EXERCISE BRIEF
How many lines in the listing below include the word "overviewGP"? Answer with the number and nothing else.

DATA TO PROCESS
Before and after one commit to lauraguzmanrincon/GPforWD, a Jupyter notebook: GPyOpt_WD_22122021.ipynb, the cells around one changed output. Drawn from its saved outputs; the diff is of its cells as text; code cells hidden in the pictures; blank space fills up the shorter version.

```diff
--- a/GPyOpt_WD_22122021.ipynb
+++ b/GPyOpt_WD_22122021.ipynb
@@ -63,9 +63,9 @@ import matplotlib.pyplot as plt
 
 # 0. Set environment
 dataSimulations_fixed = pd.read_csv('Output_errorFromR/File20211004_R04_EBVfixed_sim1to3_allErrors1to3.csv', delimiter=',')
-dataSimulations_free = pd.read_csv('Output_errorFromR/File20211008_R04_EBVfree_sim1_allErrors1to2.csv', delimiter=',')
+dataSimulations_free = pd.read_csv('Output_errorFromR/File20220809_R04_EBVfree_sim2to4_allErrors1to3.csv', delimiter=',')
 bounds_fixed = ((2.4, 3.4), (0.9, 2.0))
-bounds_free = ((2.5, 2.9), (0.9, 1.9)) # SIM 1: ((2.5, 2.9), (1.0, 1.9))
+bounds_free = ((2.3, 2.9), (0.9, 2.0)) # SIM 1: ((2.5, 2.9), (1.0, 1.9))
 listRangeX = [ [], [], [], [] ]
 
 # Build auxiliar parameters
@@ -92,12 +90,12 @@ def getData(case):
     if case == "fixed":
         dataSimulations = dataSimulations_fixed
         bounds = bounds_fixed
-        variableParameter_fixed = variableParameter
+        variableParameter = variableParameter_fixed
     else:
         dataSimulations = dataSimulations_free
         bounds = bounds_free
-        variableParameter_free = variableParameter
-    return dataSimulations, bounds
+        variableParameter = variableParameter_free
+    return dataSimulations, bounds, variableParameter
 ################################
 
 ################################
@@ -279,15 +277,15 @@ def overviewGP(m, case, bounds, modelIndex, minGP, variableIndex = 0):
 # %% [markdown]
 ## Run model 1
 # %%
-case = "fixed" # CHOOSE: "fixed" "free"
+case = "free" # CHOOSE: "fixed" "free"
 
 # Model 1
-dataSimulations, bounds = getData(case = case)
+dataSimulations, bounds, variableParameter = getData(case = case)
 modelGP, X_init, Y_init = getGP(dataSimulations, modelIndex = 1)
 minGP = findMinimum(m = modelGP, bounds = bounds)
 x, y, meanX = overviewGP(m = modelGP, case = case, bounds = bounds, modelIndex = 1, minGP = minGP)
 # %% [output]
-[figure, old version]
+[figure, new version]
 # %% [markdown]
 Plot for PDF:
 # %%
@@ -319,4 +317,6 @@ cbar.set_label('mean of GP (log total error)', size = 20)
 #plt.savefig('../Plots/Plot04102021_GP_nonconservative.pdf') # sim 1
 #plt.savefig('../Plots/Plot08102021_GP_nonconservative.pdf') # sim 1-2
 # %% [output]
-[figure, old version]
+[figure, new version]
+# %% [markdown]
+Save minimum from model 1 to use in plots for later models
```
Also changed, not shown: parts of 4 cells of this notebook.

RESPONSE
2